A few unnecessary ostentatious tangents from Dan Brown, otherwise a good thrill and entertaining. Be prepared for a lot of academic filler that takes away from the plot.
This is a fine story by Dan Brown for all those da Vinci code fans of his, however predictable as his stories are the great big crisis the chase and the resolution it's still very entertaining. Dan Brown's prose lacks the punch of a sophisticated writer however he does know how to spin a tale. I like the storyline of this book because it hits home to a real life problem that we are facing which is the overpopulation of the earth and it had a surprise ending everybody thinks One way and he does go another in a very interesting resolution I look forward to seeing the movie version as I have enjoyed all of the adaptations.
The narrator was excellent. He was able to capture the sound of the individual speakers: male and female, old and young, and all nationalities that he portrayed. His performance was excellent. But The story itself was disappointing. The characters seemed shallow, with too much emphasis on their supposed super intellects and high IQs. The knowledge they demonstrated was simply the type that would be awesome for trivia games, but not for dealing with, managing or solving global pandemics or the incredibly thorny issue of overpopulation!!! At the end of the book I was stunned to not hear a single concern from a single leading genius in the story about the devastating social, cultural, and personal consequences of the main event or act of this book.

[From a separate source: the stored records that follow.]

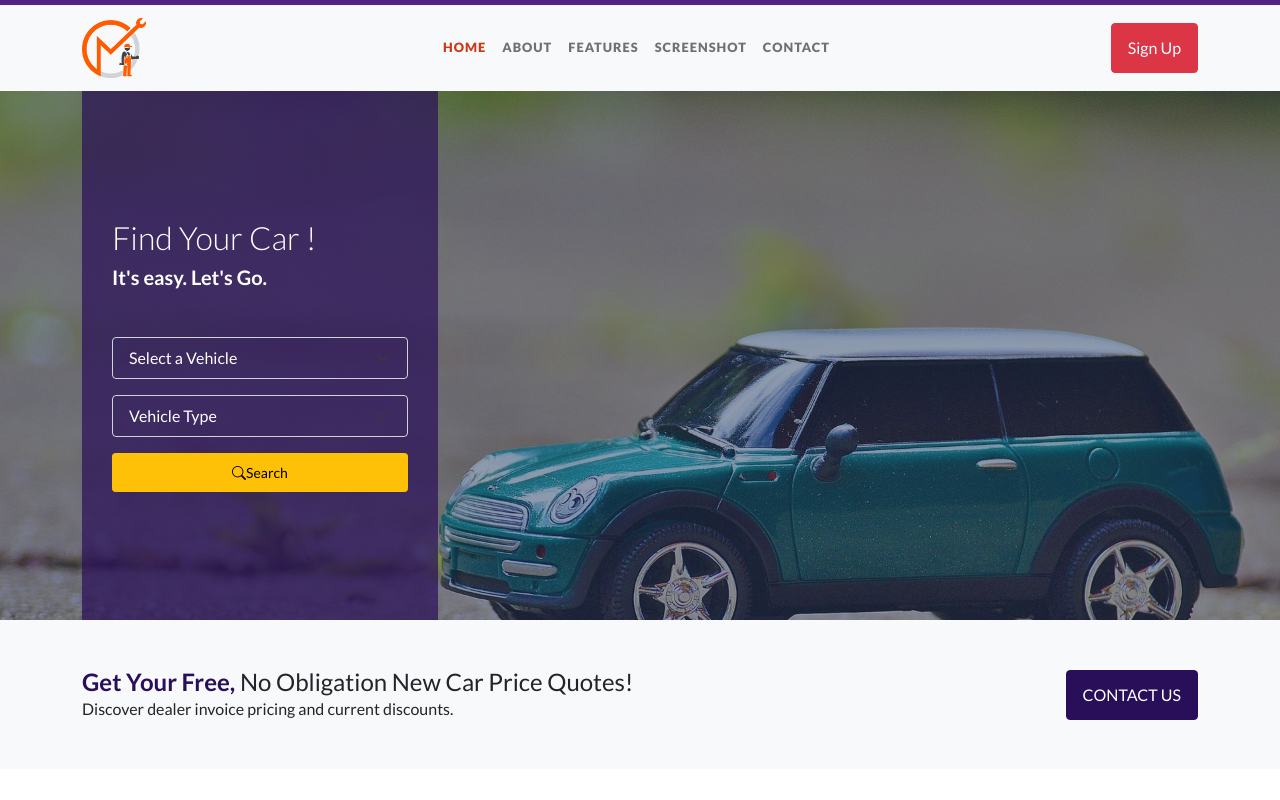
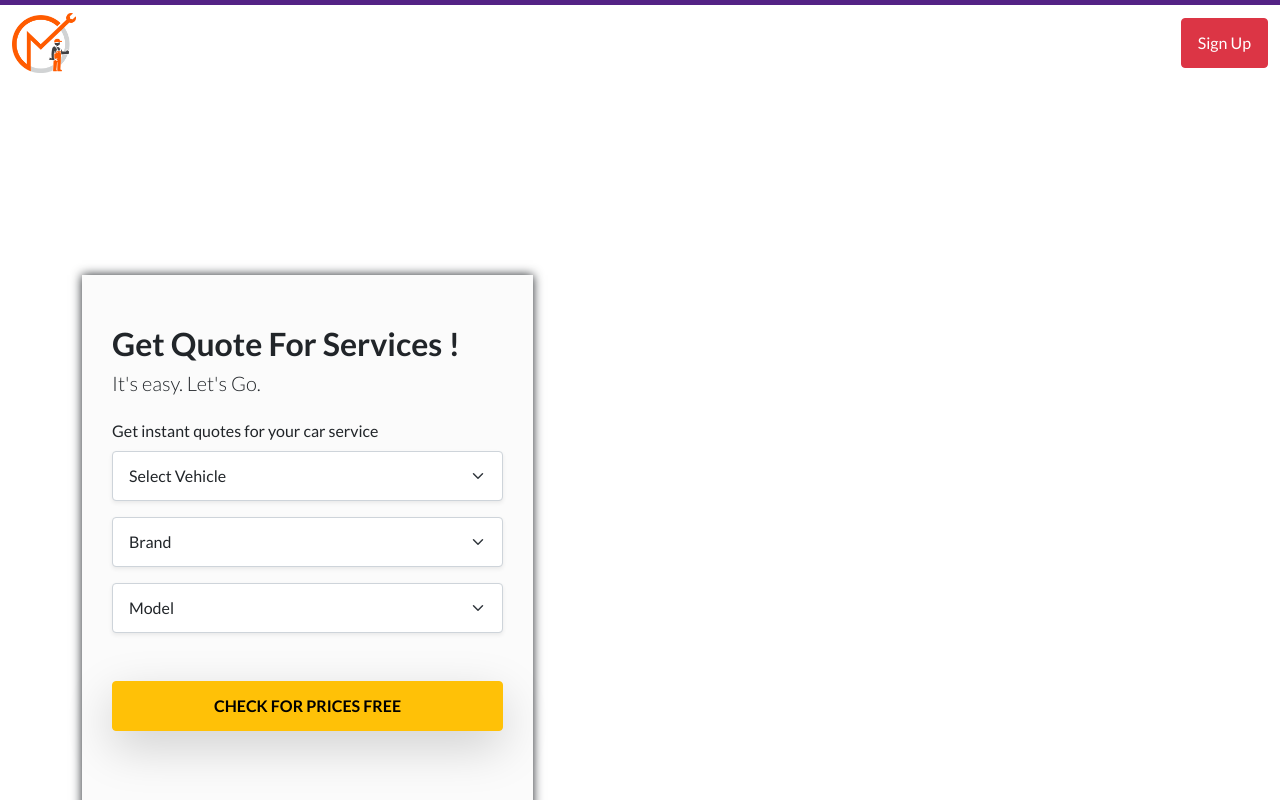
Before and after one commit to rahul-prajapat/rahul-prajapat.github.io, a plain HTML site: page CarServiceApp/index.html in a window 1280 px wide. Shown: the top 800 px of the page. Drawn offline with nearby package versions, Linux system fonts and the light colour scheme.

Commit message:
Update 21:34

```diff
--- a/CarServiceApp/index.html
+++ b/CarServiceApp/index.html
@@ -25,10 +25,10 @@
         </div>
         <!-- End Top Bar -->
         <!-- Navigation-->
-        <nav class="navbar navbar-expand-lg navbar-light bg-light static-top">
-            <div class="container">
+        <nav class="navbar navbar-expand-lg navbar-light bg-transparent fixed-top">
+            <div class="container-fluid">
                 <a class="navbar-brand" href="#!"><img src="assets/img/logo.png" height="60px" alt="MVSM app Logo"/></a>
-                <div class="collapse navbar-collapse justify-content-center" id="navbarNavAltMarkup">
+                <!-- <div class="collapse navbar-collapse justify-content-center" id="navbarNavAltMarkup">
                     <div class="navbar-nav">
                       <a class="nav-link active" aria-current="page" href="#">Home</a>
                       <a class="nav-link" aria-current="page" href="#">About</a>
@@ -36,7 +36,7 @@
                       <a class="nav-link" href="#">Screenshot</a>
                       <a class="nav-link" href="#">Contact</a>
                     </div>
-                  </div>
+                  </div> -->
                 <a class="btn btn-danger" href="#signup">Sign Up</a>
             </div>
         </nav>
@@ -44,11 +44,11 @@
         <header class="masthead overflow-hidden">
             <div class="container">
                 <div class="row">
-                    <div class="col-xl-4 position-relative">
-                        <div class="text-white masthead-form">
+                    <div class="col-10 col-md-8 col-lg-5 col-lg-4 position-relative">
+                        <div class="masthead-form">
                             <!-- Page heading-->
-                            <h2 class="mb-2 fw-lighter">Find Your Car !</h2>
-                            <h5 class="mb-5">It's easy. Let's Go.</h5>
+                            <h2 class="mb-2">Get Quote For Services !</h2>
+                            <h5 class="mb-4 fw-lighter">It's easy. Let's Go.</h5>
                             <!-- Signup form-->
                             <!-- * * * * * * * * * * * * * * *-->
                             <!-- * * SB Forms Contact Form * *-->
@@ -58,19 +58,46 @@
                             <!-- https://startbootstrap.com/solution/contact-forms-->
                             <!-- to get an API token!-->
                             <form class="form-subscribe" id="contactForm" data-sb-form-api-token="API_TOKEN">
+                                  <div class="row mb-2">
+                                    <div class="col">
+                                        <span>
+                                            Get instant quotes for your car service
+                                        </span>
+                                    </div>
+                                  </div>
                                   <div class="row mb-3">
                                     <div class="col">
-                                        <select class="form-select form-control form-control-sm bg-transparent" aria-label="Default select example">
-                                            <option selected>Select a Vehicle</option>
-                                            <option value="1">Bike</option>
-                                            <option value="2">Car</option>
+                                        <select class="form-select form-control form-control-sm shadow-sm" aria-label="Default select example">
+                                            <option selected>Select Vehicle</option>
+                                            <option value="1">Two Wheeler</option>
+                                            <option value="2">Four Wheeler</option>
                                           </select>
                                     </div>
                                    </div>
                                    <div class="row mb-3">
                                     <div class="col">
-                                        <select class="form-select form-control form-control-sm bg-transparent" aria-label="Default select example">
-                                            <option selected>Vehicle Type</option>
+                                        <select class="form-select form-control form-control-sm shadow-sm" aria-label="Default select example">
+                                            <option selected>Brand</option>
+                                            <option value="1">TVS</option>
+                                            <option value="2">Hero</option>
+                                            <option value="2">Honda</option>
+                                            <option value="2">Bajaj</option>
+                                            <option value="2">Yamaha</option>
+                                            <option value="2">Suzuki</option>
+                                            <option value="2">Royal Enfield</option>
+                                            <option value="2">Hero Electric</option>
+                                            <option value="2">Okinawa</option>
+                                            <option value="2">Piaggio</option>
+                                            <option value="2">Mahindra</option>
+                                            <option value="2">KTM</option>
+                                            <option value="2">ACTIVA</option>
+                                          </select>
+                                    </div>
+                                   </div>
+                                   <div class="row mb-5">
+                                    <div class="col">
+                                        <select class="form-select form-control form-control-sm shadow-sm" aria-label="Default select example">
+                                            <option selected>Model</option>
                                             <option value="1">Bike</option>
                                             <option value="2">Car</option>
                                           </select>
@@ -92,7 +119,7 @@
                                     </div>
                                 </div> -->
                                 <div class="row">
-                                    <div class="d-grid"><button class="btn btn-warning btn-sm" id="submitButton" type="submit"><i class="bi bi-search"></i>Search</button></div>
+                                    <div class="d-grid"><button class="btn btn-warning btn-md shadow-lg" id="submitButton" type="submit"><span class="text-uppercase fw-bolder">Check for prices free</span></button></div>
                                 </div>
                                 <!-- Submit success message-->
                                 <!---->
```
Also changed, not shown: CarServiceApp/css/styles.css.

Spoilers ahead ...
I liked this book, as I have the others in the Robert Langdon series, up until the point Brown goes full leftist and embraces random forced sterilization as a means of population control. I've endured his previous leftist positions because they've always had some balance by one of the characters. Not so here - by the end, everyone is fully on board the "we're all going to die from overpopulation, so let's force sterilize 1/3 the population" train. Not only is it kooky leftism, it totally destroys the end of the book. What kind of climax is it when our hero arrives too late to stop the one thing he's been working towards the entire novel, only to further find that everyone apparently agrees this was much ado about nothing, as if had they only listened more to the bad-guy "madman", they would have seen his point and probably just joined him in his plot.
This is what happens when you let your liberal ideology get in the way of a good story, and it's a complete let down to the reader.
Style is one thing, but the tricks overpowered the storyline. I certainly enjoyed the tour over one of the most beautiful cities in the world but the overly twisted plot irritated me.
Paul Mitchell performed flawlessly.
I loved the overall story! I understand that people find it unbelievable that a protagonist or anyone would go through all these lengths to justify a means... But Dan Brown portrayed it masterfully! Just like the symbols and art work in Professor Langdon's world, not every thing is as it may seem or portray!
Had really high hopes for this. Listened to it on a family road trip. We took turns groaning at how campy this was on all fronts. The story alludes to the fact that Dan Brown is running out of money. If free, still a rip-off. Not worth the storage space on your phone. Have a great day.